Cyclists travel long distances on a “Remember The Removal” bike ride
On Friday, nine members of the Cherokee Nation completed a 1,000-mile bike ride along the Trail of Tears to honor their ancestors.
The Trail of Tears is the route taken by the Cherokee Nation and other tribes when they were forcibly evicted from their ancestral lands, but Friday is the ultimate symbol of the determination of the nine cyclists. “.
“It reminds us of where we’re from and really because they are young people, it reminds us that we have a bright future because it’s in their hands,” said Cherokee Nation Senior Chief Chuck Hoskin.
These cyclists covered 1,000 miles in 3 weeks. They started in Georgia and ended up in downtown Tahlequah, and they all say they couldn’t have done it without the other. Hoskin says runners are an example of how all Cherokees should come together.
“That’s really what I think Cherokee can come together for… that we can support each other… that we can take care of each other and that we have a bond,” Hoskin said.
Rider Kaylee Smith says the ride was therapeutic for her.
She says that before the trip her mental health was so bad that she didn’t think she would be alive to make the trip.
But after completing the ride, and with the help of her teammates, she says she’s a much stronger person than she thought.
“After this three week trip, I realized I could put whatever I had in mind,” Smith said.

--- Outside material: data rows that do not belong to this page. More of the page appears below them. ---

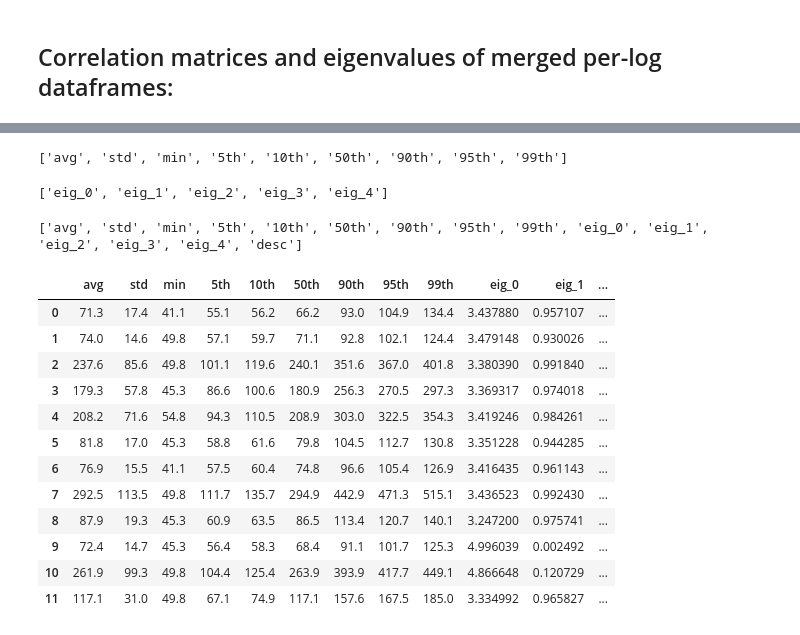
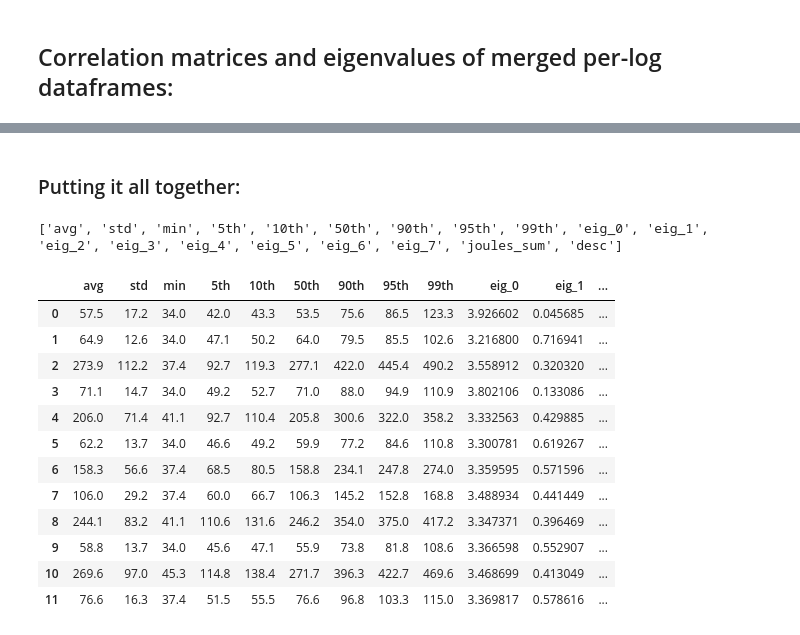
Before and after one commit to awadyn/network_exec_energy_study, a Jupyter notebook: full_logs/Correlation Matrices and Eigenvalues of Merged Per-Log Dataframes.ipynb, the cells around one changed output, grey strips where cells are left out. Saved outputs shown, nothing was run; the diff lists cells and outputs as text; code cells hidden in the pictures.

```diff
--- a/full_logs/Correlation Matrices and Eigenvalues of Merged Per-Log Dataframes.ipynb
+++ b/full_logs/Correlation Matrices and Eigenvalues of Merged Per-Log Dataframes.ipynb
@@ -75,50 +183,48 @@ for itr in corr_itr_list.keys():
+# %% [markdown]
+### Putting it all together:
 # %%
 lat_columns = []
-for itr in list(lat_itr_list.keys())[0]:
-    lat_columns = list(lat_itr_list[itr].keys())
-
-print(lat_columns)
+for itr in list(lat_qps_itr_list['200k'].keys())[0]:
+    lat_columns = list(lat_qps_itr_list['200k'][itr].keys())
-# %% [output]
-['avg', 'std', 'min', '5th', '10th', '50th', '90th', '95th', '99th']
 # %%
 eig_columns = []
-for itr in list(eig_itr_list.keys())[0]:
-    eig_columns = list(eig_itr_list[itr].keys())
-
-print(eig_columns)
+for itr in list(eig_qps_itr_list['200k'].keys())[0]:
+    eig_columns = list(eig_qps_itr_list['200k'][itr].keys())
-# %% [output]
-['eig_0', 'eig_1', 'eig_2', 'eig_3', 'eig_4']
 # %%
-all_cols = lat_columns + eig_columns
+all_cols = lat_columns + eig_columns + ['joules_sum']
 all_cols.append('desc')
 print(all_cols)
 # %% [output]
-['avg', 'std', 'min', '5th', '10th', '50th', '90th', '95th', '99th', 'eig_0', 'eig_1', 'eig_2', 'eig_3', 'eig_4', 'desc']
+['avg', 'std', 'min', '5th', '10th', '50th', '90th', '95th', '99th', 'eig_0', 'eig_1', 'eig_2', 'eig_3', 'eig_4', 'eig_5', 'eig_6', 'eig_7', 'joules_sum', 'desc']
 # %%
-eig_lat_energy_df = pd.DataFrame(columns=lat_columns + eig_columns)
-
-for itr in corr_itr_list.keys():
-    desc = run + '_' + itr + '_' + dvfs + '_' + rapl + '_' + qps
-    new_row = {}
-    for p in lat_columns:
-        new_row[p] = lat_itr_list[itr][p]
-    for e in eig_columns:
-        new_row[e] = eig_itr_list[itr][e]
-    new_row['desc'] = desc
-    eig_lat_energy_df = eig_lat_energy_df._append(new_row, ignore_index = True)
+for dvfs in ['0x1d00']:
+    qps_eig_lat_joules_df = {}
+    for qps in ['200k', '400k', '600k']:
+        eig_lat_joules_df = pd.DataFrame(columns=all_cols)
+        for itr in corr_qps_itr_counter_list[qps].keys():
+            desc = '0' + '_' + itr + '_' + dvfs + '_' + '135' + '_' + qps
+            new_row = {}
+            for p in lat_columns:
+                new_row[p] = lat_qps_itr_list[qps][itr][p]
+            for e in eig_columns:
+                new_row[e] = eig_qps_itr_list[qps][itr][e]
+            new_row['joules_sum'] = joules_qps_itr_list[qps][itr]['joules_sum']
+            new_row['desc'] = desc
+            eig_lat_joules_df = eig_lat_joules_df._append(new_row, ignore_index = True)
+        qps_eig_lat_joules_df[qps] = eig_lat_joules_df
 # %%
-eig_lat_energy_df
+qps_eig_lat_joules_df['600k']
 # %% [output]
 |  | avg | std | min | 5th | 10th | 50th | 90th | 95th | 99th | eig_0 | eig_1 | ... |
-| 0 | 71.3 | 17.4 | 41.1 | 55.1 | 56.2 | 66.2 | 93.0 | 104.9 | 134.4 | 3.437880 | 0.957107 | ... |
-| 1 | 74.0 | 14.6 | 49.8 | 57.1 | 59.7 | 71.1 | 92.8 | 102.1 | 124.4 | 3.479148 | 0.930026 | ... |
-| 2 | 237.6 | 85.6 | 49.8 | 101.1 | 119.6 | 240.1 | 351.6 | 367.0 | 401.8 | 3.380390 | 0.991840 | ... |
-| 3 | 179.3 | 57.8 | 45.3 | 86.6 | 100.6 | 180.9 | 256.3 | 270.5 | 297.3 | 3.369317 | 0.974018 | ... |
-| 4 | 208.2 | 71.6 | 54.8 | 94.3 | 110.5 | 208.9 | 303.0 | 322.5 | 354.3 | 3.419246 | 0.984261 | ... |
-| 5 | 81.8 | 17.0 | 45.3 | 58.8 | 61.6 | 79.8 | 104.5 | 112.7 | 130.8 | 3.351228 | 0.944285 | ... |
-| 6 | 76.9 | 15.5 | 41.1 | 57.5 | 60.4 | 74.8 | 96.6 | 105.4 | 126.9 | 3.416435 | 0.961143 | ... |
-| 7 | 292.5 | 113.5 | 49.8 | 111.7 | 135.7 | 294.9 | 442.9 | 471.3 | 515.1 | 3.436523 | 0.992430 | ... |
-| 8 | 87.9 | 19.3 | 45.3 | 60.9 | 63.5 | 86.5 | 113.4 | 120.7 | 140.1 | 3.247200 | 0.975741 | ... |
-| 9 | 72.4 | 14.7 | 45.3 | 56.4 | 58.3 | 68.4 | 91.1 | 101.7 | 125.3 | 4.996039 | 0.002492 | ... |
-| 10 | 261.9 | 99.3 | 49.8 | 104.4 | 125.4 | 263.9 | 393.9 | 417.7 | 449.1 | 4.866648 | 0.120729 | ... |
-| 11 | 117.1 | 31.0 | 49.8 | 67.1 | 74.9 | 117.1 | 157.6 | 167.5 | 185.0 | 3.334992 | 0.965827 | ... |
+| 0 | 57.5 | 17.2 | 34.0 | 42.0 | 43.3 | 53.5 | 75.6 | 86.5 | 123.3 | 3.926602 | 0.045685 | ... |
+| 1 | 64.9 | 12.6 | 34.0 | 47.1 | 50.2 | 64.0 | 79.5 | 85.5 | 102.6 | 3.216800 | 0.716941 | ... |
+| 2 | 273.9 | 112.2 | 37.4 | 92.7 | 119.3 | 277.1 | 422.0 | 445.4 | 490.2 | 3.558912 | 0.320320 | ... |
+| 3 | 71.1 | 14.7 | 34.0 | 49.2 | 52.7 | 71.0 | 88.0 | 94.9 | 110.9 | 3.802106 | 0.133086 | ... |
+| 4 | 206.0 | 71.4 | 41.1 | 92.7 | 110.4 | 205.8 | 300.6 | 322.0 | 358.2 | 3.332563 | 0.429885 | ... |
+| 5 | 62.2 | 13.7 | 34.0 | 46.6 | 49.2 | 59.9 | 77.2 | 84.6 | 110.8 | 3.300781 | 0.619267 | ... |
+| 6 | 158.3 | 56.6 | 37.4 | 68.5 | 80.5 | 158.8 | 234.1 | 247.8 | 274.0 | 3.359595 | 0.571596 | ... |
+| 7 | 106.0 | 29.2 | 37.4 | 60.0 | 66.7 | 106.3 | 145.2 | 152.8 | 168.8 | 3.488934 | 0.441449 | ... |
+| 8 | 244.1 | 83.2 | 41.1 | 110.6 | 131.6 | 246.2 | 354.0 | 375.0 | 417.2 | 3.347371 | 0.396469 | ... |
+| 9 | 58.8 | 13.7 | 34.0 | 45.6 | 47.1 | 55.9 | 73.8 | 81.8 | 108.6 | 3.366598 | 0.552907 | ... |
+| 10 | 269.6 | 97.0 | 45.3 | 114.8 | 138.4 | 271.7 | 396.3 | 422.7 | 469.6 | 3.468699 | 0.413049 | ... |
+| 11 | 76.6 | 16.3 | 37.4 | 51.5 | 55.5 | 76.6 | 96.8 | 103.3 | 115.0 | 3.369817 | 0.578616 | ... |
```
Also changed, not shown: parts of 22 cells of this notebook, 3 other files.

Smith also says that after rolling and walking on the same ground as her ancestors, she has never been more proud to be a Cherokee.

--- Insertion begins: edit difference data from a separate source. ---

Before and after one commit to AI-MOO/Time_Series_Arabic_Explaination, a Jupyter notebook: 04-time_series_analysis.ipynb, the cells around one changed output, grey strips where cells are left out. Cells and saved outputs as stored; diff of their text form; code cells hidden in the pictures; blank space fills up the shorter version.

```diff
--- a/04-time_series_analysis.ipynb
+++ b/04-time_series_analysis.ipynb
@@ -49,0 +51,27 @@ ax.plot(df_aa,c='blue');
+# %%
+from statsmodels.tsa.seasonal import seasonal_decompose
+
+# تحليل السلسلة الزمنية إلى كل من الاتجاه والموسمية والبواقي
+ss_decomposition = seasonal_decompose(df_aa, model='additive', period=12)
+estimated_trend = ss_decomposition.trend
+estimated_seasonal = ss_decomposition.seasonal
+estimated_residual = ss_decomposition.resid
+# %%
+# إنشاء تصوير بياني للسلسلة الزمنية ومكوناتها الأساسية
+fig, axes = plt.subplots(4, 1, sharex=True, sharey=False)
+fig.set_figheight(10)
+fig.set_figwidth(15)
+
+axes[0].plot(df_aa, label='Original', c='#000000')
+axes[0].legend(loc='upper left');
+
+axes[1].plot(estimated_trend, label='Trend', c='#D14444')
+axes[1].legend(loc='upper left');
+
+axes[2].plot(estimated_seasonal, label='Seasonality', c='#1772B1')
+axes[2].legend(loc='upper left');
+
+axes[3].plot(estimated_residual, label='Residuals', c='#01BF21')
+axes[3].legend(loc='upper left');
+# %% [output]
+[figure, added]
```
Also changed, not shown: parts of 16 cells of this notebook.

“Being able to connect with my culture is something that I will cherish forever,” Smith said.